This was the draft where the Canadiens could have gotten the big no.1 centre that they're still searching for today. Whether it was Patrice Bergeron in the second round or Ryan Getzlaf, Ryan Kesler or Jeff Carter in the first round, all of these guys would have been better selections than Andrei Kostitsyn. Kostitsyn wasn't a total disaster in the NHL, but was inconsistent, and would outright disappear at times. He would play six full seasons in Montreal, but was a constant reminder for Habs fans of what could have been.
5 Jason Ward - 1997
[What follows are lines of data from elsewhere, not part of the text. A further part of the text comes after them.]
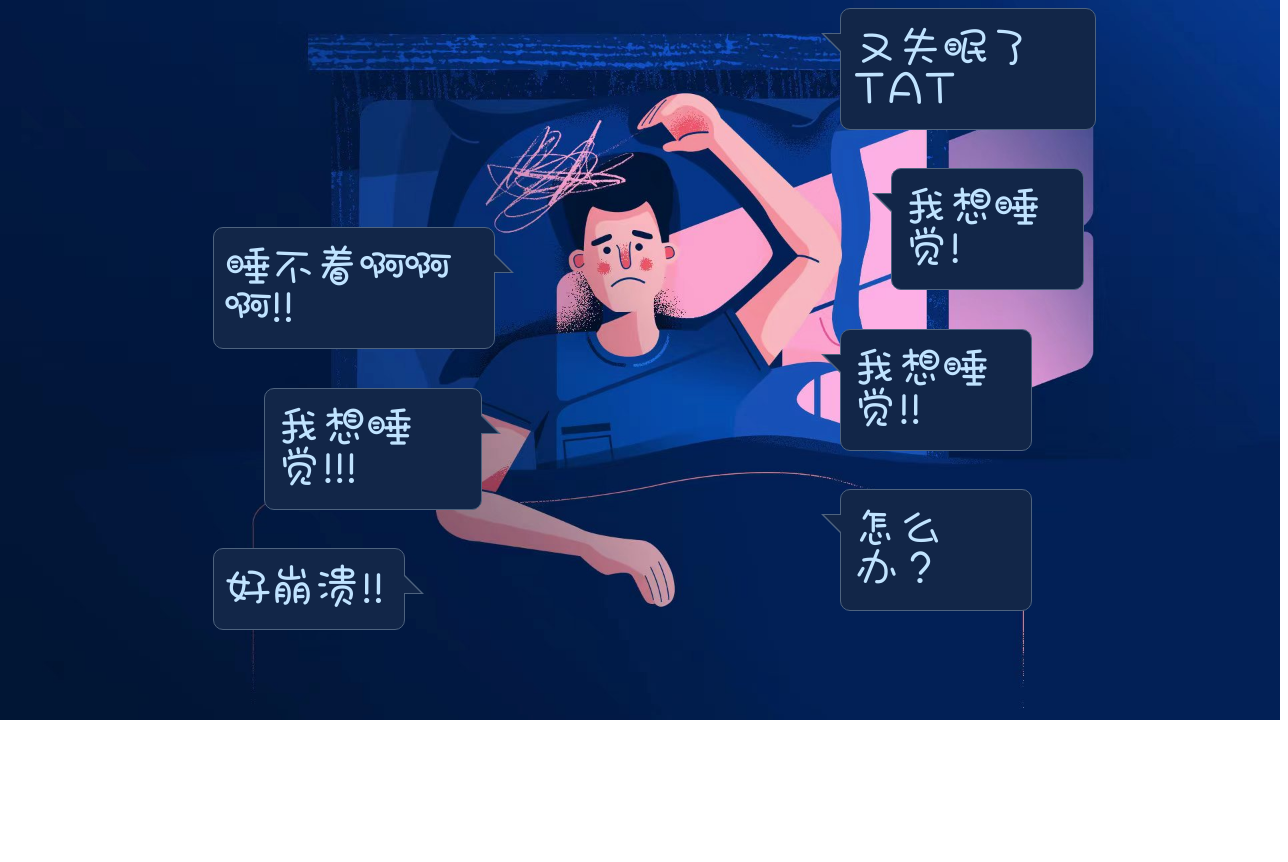
Repository: chjyume/zhongyi
Page: index2.html
The author's editor kept a copy of each file at every save. The page is drawn from the files as they stood at one save, then again after the next save.
The browser window is 1280 px wide. The page is 1288 px wide, so the pictures cover 1288 px, including what lies to the right of the window. The pictures show the whole page.

Above is the page before, as saved 2023-06-27 08:38:16.

### index2.html
<!DOCTYPE html>
<html>
	<head>
        <meta charset="utf-8" />
		<title>小故事引入</title>

        <link href="css\index2.css" rel="stylesheet" type="text/css">
		<link rel="stylesheet" type="text/css" href="family\font.css">
	</head>
	<style>
	body
	{
        background-image:url("img/img2-1.png");
		background-repeat:no-repeat;
        height: 100%;
        width: 100%;
        background-size:cover;
        position:absolute;
        left:0;
        top:0;
	}
	</style>
	<body>
		<div id="man" tabindex="1">
		<div class="bubble1" id="text1"  tabindex="1" style="width: calc(18%)">又失眠了TAT</div>
		<div class="bubble1" id="text2"  tabindex="1" style="width: calc(13%)">我想睡觉!</div>
		<div class="bubble1" id="text4"  tabindex="1" style="width: calc(13%)">我想睡觉!!</div>
		<div class="bubble1" id="text5"  tabindex="1" style="width: calc(13%)">怎么办？</div>
		<div class="bubble2" id="text3" tabindex="1"  style="width: calc(20%)">睡不着啊啊啊!!</div>
		<div class="bubble2" id="text2" tabindex="1"  style="width: calc(15%)">我想睡觉!!!</div>
		<div class="bubble2" id="text4"  tabindex="1" style="width: calc(13%)">好崩溃!!</div>
		</div>
		<div id="AI" tabindex="1">
			<img id="robot" src="img/img2-2.png">
			<div class="bubble3" id="text" tabindex="1" style="width: calc(30%);">我可以帮助你</div>
		</div>
	</body>
</html>

### css/index2.css

.bubble1 {
    position: relative;
    padding: 20px 12px;
    font-family:HYLeMiaoTi;
    font-size: 45px;
    line-height: 40px;
    top: calc(10%);
    left: calc(65%);
    color: #c0e3ff;
    background: #122648;
    border: 1px solid #4e637e;
    border-radius: 10px;
    opacity: 0;
  }

  .bubble1::before,
  .bubble1::after {

    position: absolute;
    left: -20px;
    top:24px;
    display: block;
    font-size: 0;
    line-height: 0;
    border-color: #4e637e #4e637e transparent transparent;
    border-style: solid;
    border-width: 10px;
    content: "";
  }

  .bubble1::after {
    left: -17px;
    top:25px;
    border-color: #122648 #122648 transparent transparent;
  }



  .bubble2 {
    position: relative;
    padding: 20px 12px;
    font-family:HYLeMiaoTi;
    font-size: 45px;
    line-height: 40px;
    top: calc(10%);
    left: calc(16%);
    color: #c0e3ff;
    background: #122648;
    border: 1px solid #4e637e;
    border-radius: 10px;
    opacity: 0;
  }


  .bubble2::before,
  .bubble2::after {

    position: absolute;
    right: -20px;
    top:25px;
    display: block;
    font-size: 0;
    line-height: 0;
    border-color: transparent transparent #4e637e #4e637e;
    border-style: solid;
    border-width: 10px;
    content: "";
  }

  .bubble2::after {
    right: -17px;
    top:24px;
    border-color:transparent transparent #122648 #122648 ;
  }


  #text1{

    animation: bubble 2s linear 0s 1 normal forwards;
  }
  #text2{
    margin-top: calc(3%);
    margin-left: calc(4%);
    animation: bubble 2s linear 1.5s 1 normal forwards;
  }
  #text3{
    margin-top: calc(-30%);
    margin-right: calc(2%);
    animation: bubble 2s linear 1s 1 normal forwards;
  }
  #text4{
    margin-top: calc(3%);
    margin-right: calc(3%);
    animation: bubble 2s linear 2s 1 normal forwards;
  }
  #text5{
    margin-top: calc(3%);
    margin-right: calc(3%);
    animation: bubble 2s linear 2.5s 1 normal forwards;
  }


  @keyframes bubble {
    0% {
      opacity: 0;
  }
  100% {
    opacity: 1;
  }
}

.bubble1:hover{
  cursor:pointer;
}
.bubble2:hover{
  cursor:pointer;
}

#text1:focus{
  animation: rebubble 3s ease-out 0s 1 normal forwards;
}

#text2:focus{
  animation: rebubble 3s ease-out 0s 1 normal forwards;
}

#text3:focus{
  animation: rebubble 3s ease-out 0s 1 normal forwards;
}

#text4:focus{
  animation: rebubble 3s ease-out 0s 1 normal forwards;
}

  #man:has(>#text5:focus){
    animation: man 1s linear 0s 1 normal forwards;
  }

@keyframes rebubble {
  0% {
    opacity: 1;
}
50% {
  opacity: 0;
}
100%{
  opacity: 1;
}
}

@keyframes man {
100% {
  opacity: 0;
  display: none;
}
}

/* AI机器人部分 */
#robot{
  width: 13%;
  position: fixed;
  top: calc(65%);
  left: calc(15%);
  z-index: 1;
  opacity: 0;
}

.bubble3 {
  position: relative;
  padding: 20px 12px;
  font-family:HYLeMiaoTi;
  font-size: 45px;
  line-height: 40px;
  top: 150px;
  left: calc(30%);
  color: #122648;
  background: #c2d9e9;
  border: 1px solid #3fffef;
  border-radius: 10px;
  opacity: 0;
}

.bubble3::before,
.bubble3::after {

  position: absolute;
  left: -20px;
  top:24px;
  display: block;
  font-size: 0;
  line-height: 0;
  border-color: #3fffef #3fffef transparent transparent;
  border-style: solid;
  border-width: 10px;
  content: "";
}

.bubble3::after {
  left: -17px;
  top:25px;
  border-color: #c2d9e9 #c2d9e9 transparent transparent;
}

### family/font.css
@font-face {
    font-family: "HYLeMiaoTi";
    src:url("HYLeMiaoTiJ.ttf");
    font-weight: normal;
    font-style: normal;
}

After the next save:
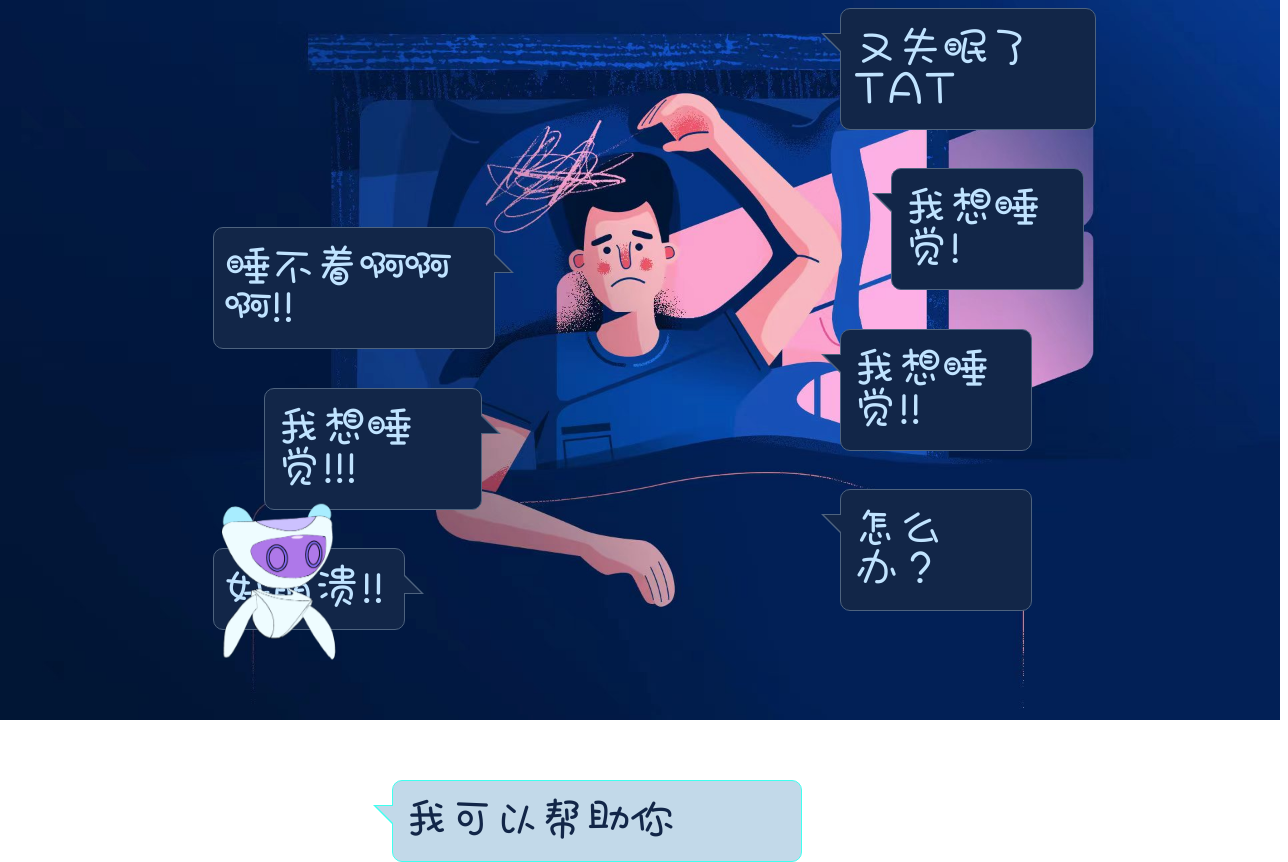
Saved 42 s later.
--- a/css/index2.css
+++ b/css/index2.css
@@ -163,7 +163,7 @@
   top: calc(65%);
   left: calc(15%);
   z-index: 1;
-  opacity: 0;
+
 }
 
 .bubble3 {
@@ -178,7 +178,7 @@
   background: #c2d9e9;
   border: 1px solid #3fffef;
   border-radius: 10px;
-  opacity: 0;
+
 }
 
 .bubble3::before,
Here was yet another draft pick of the late 90s that the Habs whiffed on big time. This was also the year where the Habs should have gone with a guy named Hossa. Marian Hossa would be selected shortly after Jason Ward. Ward would play 101 games in Montreal, but never showed any offensive prowess that had made him a high draft pick. He never became the top six forward the Habs craved.
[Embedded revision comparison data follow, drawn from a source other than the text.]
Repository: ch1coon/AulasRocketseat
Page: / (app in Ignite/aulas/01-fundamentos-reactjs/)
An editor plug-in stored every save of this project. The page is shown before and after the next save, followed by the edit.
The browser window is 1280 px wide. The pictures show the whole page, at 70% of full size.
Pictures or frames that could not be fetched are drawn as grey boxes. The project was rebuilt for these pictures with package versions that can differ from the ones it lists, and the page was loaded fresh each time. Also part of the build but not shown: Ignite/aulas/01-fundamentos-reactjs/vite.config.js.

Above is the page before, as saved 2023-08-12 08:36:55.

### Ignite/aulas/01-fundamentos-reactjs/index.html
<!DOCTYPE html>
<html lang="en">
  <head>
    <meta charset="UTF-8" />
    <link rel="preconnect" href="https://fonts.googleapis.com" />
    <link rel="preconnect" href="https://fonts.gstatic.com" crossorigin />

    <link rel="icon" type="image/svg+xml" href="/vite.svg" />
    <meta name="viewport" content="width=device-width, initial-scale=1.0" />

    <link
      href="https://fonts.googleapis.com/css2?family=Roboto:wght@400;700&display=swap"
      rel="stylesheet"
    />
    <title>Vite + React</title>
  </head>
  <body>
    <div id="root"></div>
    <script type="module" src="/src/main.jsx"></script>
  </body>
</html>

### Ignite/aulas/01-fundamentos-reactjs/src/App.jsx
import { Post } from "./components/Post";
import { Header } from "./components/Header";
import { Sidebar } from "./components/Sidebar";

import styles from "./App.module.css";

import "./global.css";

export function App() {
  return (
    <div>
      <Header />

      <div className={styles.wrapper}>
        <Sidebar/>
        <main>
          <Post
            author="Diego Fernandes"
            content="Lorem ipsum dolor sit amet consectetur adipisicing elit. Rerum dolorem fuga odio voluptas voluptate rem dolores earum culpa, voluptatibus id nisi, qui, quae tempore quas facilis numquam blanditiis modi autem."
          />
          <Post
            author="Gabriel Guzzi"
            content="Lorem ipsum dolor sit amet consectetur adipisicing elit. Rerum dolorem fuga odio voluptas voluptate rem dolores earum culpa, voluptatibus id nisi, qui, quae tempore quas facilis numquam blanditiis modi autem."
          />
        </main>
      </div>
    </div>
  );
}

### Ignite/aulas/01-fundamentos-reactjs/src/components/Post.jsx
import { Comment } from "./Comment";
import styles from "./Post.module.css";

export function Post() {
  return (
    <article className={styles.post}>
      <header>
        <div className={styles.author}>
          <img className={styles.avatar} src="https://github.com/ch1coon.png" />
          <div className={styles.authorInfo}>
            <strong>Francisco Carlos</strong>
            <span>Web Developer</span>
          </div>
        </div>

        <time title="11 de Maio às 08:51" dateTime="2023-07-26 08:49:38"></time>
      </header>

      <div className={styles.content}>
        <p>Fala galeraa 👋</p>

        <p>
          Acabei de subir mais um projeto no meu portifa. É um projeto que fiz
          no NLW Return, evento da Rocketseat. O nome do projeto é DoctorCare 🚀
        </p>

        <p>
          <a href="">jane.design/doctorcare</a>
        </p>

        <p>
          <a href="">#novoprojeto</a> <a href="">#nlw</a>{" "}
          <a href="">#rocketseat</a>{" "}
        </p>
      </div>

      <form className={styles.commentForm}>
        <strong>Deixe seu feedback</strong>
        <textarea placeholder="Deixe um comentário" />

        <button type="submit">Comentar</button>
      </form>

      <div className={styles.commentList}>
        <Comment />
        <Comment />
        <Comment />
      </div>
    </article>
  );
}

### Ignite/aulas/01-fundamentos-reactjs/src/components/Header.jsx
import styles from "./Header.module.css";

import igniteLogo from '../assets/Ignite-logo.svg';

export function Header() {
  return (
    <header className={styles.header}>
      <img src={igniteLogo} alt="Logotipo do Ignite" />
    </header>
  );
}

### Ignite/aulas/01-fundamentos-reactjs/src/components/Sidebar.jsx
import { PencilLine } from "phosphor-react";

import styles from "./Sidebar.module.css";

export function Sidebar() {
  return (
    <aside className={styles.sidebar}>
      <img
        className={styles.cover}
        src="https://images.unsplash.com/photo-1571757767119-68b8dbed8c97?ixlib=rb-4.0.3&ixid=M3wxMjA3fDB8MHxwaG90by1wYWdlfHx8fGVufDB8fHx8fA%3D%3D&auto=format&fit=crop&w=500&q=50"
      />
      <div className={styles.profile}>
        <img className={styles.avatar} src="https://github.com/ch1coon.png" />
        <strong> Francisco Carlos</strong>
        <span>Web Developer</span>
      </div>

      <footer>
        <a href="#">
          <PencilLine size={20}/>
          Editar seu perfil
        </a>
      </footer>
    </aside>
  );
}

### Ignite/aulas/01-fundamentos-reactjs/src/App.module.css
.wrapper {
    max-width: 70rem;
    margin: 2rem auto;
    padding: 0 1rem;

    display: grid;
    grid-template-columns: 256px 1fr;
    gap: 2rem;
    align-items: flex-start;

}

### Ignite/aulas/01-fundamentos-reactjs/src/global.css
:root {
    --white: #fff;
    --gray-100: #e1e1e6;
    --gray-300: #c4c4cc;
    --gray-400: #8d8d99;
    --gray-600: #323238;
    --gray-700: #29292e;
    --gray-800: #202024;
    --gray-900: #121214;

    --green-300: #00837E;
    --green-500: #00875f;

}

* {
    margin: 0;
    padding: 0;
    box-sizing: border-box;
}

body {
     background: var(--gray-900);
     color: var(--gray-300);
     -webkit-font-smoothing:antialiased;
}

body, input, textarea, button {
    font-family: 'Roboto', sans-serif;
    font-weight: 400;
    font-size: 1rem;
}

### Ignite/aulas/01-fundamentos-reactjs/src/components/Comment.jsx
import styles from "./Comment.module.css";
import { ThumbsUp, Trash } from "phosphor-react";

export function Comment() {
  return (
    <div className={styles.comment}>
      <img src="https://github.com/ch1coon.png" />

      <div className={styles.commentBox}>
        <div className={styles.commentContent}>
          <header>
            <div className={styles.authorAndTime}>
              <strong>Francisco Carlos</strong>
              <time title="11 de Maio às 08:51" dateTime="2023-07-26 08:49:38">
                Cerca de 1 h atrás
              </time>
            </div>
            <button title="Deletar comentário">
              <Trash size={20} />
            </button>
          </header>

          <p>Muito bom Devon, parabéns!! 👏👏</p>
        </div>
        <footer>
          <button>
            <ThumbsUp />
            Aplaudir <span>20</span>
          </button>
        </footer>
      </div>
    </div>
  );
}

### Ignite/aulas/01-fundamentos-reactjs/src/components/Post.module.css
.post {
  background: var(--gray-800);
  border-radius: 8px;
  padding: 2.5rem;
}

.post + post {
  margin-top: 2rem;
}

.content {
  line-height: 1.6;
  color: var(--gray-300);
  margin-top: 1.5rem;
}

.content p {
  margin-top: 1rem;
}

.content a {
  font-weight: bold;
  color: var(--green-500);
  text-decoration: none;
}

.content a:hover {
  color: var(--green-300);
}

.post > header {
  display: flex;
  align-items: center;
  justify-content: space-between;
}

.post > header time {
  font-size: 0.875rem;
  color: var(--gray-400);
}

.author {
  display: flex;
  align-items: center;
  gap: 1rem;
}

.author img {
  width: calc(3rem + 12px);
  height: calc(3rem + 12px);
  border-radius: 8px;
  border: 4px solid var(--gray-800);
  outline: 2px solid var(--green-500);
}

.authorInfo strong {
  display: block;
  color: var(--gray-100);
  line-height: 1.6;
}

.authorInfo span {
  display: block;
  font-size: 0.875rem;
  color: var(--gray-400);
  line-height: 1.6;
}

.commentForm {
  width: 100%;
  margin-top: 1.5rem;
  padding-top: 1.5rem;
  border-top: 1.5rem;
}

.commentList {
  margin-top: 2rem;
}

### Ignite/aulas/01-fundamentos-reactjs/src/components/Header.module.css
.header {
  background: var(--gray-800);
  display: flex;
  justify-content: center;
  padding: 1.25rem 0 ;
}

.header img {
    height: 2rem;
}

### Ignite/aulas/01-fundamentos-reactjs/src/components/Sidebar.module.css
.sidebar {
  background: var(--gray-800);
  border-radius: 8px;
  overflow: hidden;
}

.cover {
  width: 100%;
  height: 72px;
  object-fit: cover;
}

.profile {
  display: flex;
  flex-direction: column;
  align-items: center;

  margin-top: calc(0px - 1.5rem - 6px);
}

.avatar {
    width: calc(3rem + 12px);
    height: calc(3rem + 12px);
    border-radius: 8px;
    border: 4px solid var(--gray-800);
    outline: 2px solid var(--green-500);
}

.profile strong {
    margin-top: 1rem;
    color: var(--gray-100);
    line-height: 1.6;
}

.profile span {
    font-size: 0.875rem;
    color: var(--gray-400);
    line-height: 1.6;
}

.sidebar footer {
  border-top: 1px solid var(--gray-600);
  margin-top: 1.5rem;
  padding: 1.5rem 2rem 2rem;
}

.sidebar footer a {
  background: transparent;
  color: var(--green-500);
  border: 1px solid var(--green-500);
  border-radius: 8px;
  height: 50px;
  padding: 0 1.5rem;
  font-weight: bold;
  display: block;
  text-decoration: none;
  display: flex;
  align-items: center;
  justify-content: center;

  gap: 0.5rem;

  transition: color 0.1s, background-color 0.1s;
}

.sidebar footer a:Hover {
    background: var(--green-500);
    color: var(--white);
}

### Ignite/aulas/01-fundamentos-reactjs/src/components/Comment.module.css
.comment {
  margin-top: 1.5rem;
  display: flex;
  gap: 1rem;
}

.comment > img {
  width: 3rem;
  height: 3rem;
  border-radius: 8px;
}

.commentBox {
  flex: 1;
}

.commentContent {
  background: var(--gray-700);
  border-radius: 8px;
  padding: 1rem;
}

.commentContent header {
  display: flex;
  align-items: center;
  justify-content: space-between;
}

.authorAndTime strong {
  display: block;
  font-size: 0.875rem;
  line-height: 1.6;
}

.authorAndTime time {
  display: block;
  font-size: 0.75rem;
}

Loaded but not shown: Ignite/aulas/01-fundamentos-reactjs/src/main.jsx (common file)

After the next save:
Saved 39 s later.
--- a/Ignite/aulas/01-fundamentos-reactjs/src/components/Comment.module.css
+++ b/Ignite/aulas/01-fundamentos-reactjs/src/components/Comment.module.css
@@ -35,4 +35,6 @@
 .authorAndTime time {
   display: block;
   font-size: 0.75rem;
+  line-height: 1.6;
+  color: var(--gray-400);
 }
4 David Fischer - 2006
This was perhaps the biggest mistake of the Bob Gainey era as far as drafts go. The Canadiens could have selected themselves a future superstar at centre, as Claude Giroux was still available when the Habs went to the podium at 20th overall. The Habs went with a big defenceman in David Fischer, who never wound up playing an NHL game. As for Claude Giroux, well you know where he went. While he's having a down year in Philly, I'm sure any Habs fan would take him.
3 Brent Bilodeau - 1991
The Canadiens didn't know it in the early 90s, but the franchise was heading for a decline and the selection of Brent Bilodeau would prove to be a regrettable one. A lot of the big names were off the board by the time the Habs made their selection at 17, but there were still names like Glen Murray, Ray Whitney and Ziggy Palffy who all went shortly after Bilodeau. Bilodeau never ended up playing an NHL game.
2 Terry Ryan - 1995
Terry Ryan was the Habs' highest draft pick of the 90s, going eighth overall to the Canadiens after the Habs missed the playoffs in the short 1995 season. Instead of Terry Ryan, the Habs could have taken Jarome Iginla. Iginla would have been a tremendous boost for the Habs of the early 2000s who always needed a winger for Saku Koivu, one that could score and play a physical game.
This was just a bad year for the Habs overall.